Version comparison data
◇ ◇ ◇ ◇ ◇ ◇ ◇

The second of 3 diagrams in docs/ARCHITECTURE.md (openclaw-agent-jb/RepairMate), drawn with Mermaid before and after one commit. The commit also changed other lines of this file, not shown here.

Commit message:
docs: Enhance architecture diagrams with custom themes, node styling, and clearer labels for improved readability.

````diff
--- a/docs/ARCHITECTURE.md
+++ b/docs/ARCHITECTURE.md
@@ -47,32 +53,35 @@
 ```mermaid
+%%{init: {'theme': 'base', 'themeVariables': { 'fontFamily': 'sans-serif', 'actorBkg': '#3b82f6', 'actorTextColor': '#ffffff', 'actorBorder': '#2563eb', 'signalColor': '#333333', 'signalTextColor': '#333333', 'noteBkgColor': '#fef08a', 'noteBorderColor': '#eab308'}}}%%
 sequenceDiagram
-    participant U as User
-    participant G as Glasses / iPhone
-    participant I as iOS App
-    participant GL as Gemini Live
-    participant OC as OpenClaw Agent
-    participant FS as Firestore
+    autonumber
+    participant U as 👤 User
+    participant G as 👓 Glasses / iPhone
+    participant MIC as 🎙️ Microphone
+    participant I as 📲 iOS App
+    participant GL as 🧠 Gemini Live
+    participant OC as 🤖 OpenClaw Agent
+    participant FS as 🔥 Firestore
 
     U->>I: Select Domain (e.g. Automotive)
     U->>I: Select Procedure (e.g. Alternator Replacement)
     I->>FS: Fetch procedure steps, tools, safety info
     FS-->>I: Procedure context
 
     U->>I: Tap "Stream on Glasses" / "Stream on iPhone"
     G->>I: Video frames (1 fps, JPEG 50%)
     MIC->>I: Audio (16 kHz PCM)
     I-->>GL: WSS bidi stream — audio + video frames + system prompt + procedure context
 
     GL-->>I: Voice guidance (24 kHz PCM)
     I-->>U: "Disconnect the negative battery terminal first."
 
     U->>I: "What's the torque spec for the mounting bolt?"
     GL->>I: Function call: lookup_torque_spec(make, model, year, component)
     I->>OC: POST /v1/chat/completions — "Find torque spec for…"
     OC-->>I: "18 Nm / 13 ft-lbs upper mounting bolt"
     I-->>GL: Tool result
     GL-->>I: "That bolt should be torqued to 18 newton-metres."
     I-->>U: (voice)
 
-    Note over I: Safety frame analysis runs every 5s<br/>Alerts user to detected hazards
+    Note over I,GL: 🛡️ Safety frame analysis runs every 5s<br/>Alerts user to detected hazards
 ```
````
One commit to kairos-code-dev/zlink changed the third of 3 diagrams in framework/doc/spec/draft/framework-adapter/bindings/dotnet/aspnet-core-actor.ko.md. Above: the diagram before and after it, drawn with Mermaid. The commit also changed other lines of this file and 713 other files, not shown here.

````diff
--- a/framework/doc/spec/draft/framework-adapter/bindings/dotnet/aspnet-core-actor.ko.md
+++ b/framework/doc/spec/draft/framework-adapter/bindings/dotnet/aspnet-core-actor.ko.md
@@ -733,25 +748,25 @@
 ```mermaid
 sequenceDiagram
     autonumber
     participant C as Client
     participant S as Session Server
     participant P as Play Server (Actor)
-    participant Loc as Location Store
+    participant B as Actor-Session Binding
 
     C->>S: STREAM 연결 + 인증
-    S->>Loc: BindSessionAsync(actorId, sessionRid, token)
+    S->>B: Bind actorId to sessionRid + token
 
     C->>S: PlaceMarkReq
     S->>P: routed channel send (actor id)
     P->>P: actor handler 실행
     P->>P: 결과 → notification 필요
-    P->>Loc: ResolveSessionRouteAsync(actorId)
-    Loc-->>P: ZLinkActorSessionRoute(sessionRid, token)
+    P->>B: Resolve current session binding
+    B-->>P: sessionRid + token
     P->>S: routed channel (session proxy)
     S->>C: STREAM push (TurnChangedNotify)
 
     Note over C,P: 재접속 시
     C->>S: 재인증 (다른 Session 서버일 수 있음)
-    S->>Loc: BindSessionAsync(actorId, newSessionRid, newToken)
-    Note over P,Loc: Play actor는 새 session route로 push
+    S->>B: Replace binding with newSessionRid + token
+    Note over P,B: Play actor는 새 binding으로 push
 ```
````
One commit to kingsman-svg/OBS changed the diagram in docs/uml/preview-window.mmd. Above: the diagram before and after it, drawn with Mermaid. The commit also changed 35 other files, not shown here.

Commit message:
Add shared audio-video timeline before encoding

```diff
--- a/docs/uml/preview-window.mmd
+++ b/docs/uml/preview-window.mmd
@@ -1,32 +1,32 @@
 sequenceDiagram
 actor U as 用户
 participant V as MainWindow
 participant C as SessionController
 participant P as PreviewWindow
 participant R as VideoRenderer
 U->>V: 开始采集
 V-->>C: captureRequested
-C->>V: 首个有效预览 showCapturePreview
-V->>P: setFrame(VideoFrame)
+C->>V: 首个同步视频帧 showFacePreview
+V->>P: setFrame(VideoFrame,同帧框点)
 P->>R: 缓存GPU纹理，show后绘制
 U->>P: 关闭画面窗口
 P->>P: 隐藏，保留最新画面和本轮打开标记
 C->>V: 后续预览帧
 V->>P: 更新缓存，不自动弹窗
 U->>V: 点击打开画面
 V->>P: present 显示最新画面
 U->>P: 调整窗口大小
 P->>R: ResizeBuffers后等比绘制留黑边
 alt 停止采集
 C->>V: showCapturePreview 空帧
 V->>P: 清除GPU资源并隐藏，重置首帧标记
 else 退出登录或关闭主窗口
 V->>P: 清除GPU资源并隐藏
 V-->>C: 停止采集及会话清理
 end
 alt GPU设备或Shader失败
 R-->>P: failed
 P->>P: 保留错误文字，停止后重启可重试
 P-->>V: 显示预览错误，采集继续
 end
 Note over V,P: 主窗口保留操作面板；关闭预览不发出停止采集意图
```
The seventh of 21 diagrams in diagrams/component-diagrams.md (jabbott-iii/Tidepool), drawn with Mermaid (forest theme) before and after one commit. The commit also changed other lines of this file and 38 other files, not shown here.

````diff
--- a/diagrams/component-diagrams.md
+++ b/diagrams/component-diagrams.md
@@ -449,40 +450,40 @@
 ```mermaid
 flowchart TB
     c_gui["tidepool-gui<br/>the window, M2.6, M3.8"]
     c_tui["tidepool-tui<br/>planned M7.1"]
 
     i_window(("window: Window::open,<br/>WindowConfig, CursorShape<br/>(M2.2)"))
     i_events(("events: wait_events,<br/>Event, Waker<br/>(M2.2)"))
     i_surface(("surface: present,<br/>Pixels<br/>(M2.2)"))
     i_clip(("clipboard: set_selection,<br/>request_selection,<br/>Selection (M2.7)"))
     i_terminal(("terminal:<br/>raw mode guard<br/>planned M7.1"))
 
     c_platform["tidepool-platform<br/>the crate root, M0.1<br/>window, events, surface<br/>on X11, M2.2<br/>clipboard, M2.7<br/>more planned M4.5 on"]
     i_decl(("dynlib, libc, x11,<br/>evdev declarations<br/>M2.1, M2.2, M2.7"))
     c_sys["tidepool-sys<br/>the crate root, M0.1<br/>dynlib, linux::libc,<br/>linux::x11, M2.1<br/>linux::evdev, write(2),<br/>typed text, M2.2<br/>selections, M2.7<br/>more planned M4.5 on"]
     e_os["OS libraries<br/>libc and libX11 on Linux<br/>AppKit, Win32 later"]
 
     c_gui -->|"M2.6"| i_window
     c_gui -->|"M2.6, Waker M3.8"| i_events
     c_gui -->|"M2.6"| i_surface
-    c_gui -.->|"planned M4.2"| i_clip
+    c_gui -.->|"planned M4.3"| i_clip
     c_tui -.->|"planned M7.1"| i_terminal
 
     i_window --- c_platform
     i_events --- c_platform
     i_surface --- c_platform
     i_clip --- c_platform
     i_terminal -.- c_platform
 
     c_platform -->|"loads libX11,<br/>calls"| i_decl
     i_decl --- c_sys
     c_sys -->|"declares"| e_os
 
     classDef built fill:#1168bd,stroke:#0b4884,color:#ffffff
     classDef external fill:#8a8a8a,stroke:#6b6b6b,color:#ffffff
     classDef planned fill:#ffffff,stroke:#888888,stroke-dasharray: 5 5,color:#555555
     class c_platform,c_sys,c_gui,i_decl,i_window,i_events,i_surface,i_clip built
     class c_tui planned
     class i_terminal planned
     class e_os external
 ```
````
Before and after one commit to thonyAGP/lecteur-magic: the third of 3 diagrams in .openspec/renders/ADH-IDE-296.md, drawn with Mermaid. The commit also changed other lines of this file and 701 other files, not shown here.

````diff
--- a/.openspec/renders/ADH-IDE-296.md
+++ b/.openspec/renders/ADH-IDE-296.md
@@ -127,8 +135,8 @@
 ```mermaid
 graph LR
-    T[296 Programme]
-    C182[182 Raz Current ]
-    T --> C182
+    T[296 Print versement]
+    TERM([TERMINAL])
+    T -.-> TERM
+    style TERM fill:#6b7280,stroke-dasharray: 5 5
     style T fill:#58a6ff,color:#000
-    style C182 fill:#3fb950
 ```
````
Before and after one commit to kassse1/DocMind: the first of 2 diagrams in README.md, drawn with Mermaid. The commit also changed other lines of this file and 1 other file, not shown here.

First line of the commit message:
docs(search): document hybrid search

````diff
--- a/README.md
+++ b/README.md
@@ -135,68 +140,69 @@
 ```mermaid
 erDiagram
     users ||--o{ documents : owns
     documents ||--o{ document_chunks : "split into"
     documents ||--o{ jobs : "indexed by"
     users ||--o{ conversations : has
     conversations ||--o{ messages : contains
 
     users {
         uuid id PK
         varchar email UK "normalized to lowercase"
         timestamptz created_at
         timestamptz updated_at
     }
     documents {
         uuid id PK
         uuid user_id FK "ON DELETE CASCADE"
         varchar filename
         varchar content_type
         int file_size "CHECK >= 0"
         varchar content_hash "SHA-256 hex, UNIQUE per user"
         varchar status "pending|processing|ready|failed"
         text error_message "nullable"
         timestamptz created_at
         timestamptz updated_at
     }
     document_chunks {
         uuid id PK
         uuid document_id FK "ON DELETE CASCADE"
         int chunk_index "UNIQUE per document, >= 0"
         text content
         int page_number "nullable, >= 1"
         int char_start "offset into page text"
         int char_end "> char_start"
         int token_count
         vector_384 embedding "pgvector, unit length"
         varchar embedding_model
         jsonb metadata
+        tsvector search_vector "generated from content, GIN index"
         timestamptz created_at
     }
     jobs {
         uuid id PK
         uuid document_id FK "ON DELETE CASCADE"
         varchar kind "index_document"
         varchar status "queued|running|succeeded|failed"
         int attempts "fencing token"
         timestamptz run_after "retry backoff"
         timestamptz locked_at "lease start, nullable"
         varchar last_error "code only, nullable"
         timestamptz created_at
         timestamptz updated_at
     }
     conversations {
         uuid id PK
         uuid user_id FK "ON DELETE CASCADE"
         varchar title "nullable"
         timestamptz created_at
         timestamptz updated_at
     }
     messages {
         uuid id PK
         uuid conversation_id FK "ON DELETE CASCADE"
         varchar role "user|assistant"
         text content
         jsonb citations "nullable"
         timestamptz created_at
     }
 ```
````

◇ ◇ ◇ ◇ ◇ ◇ ◇

Required action:
From the entries above, extract only the lines running from the one containing "FS-->>I: Procedure context" through the one containing "I-->>U: (voice)", inclusive.

The completed task:
     FS-->>I: Procedure context
 
     U->>I: Tap "Stream on Glasses" / "Stream on iPhone"
     G->>I: Video frames (1 fps, JPEG 50%)
     MIC->>I: Audio (16 kHz PCM)
     I-->>GL: WSS bidi stream — audio + video frames + system prompt + procedure context
 
     GL-->>I: Voice guidance (24 kHz PCM)
     I-->>U: "Disconnect the negative battery terminal first."
 
     U->>I: "What's the torque spec for the mounting bolt?"
     GL->>I: Function call: lookup_torque_spec(make, model, year, component)
     I->>OC: POST /v1/chat/completions — "Find torque spec for…"
     OC-->>I: "18 Nm / 13 ft-lbs upper mounting bolt"
     I-->>GL: Tool result
     GL-->>I: "That bolt should be torqued to 18 newton-metres."
     I-->>U: (voice)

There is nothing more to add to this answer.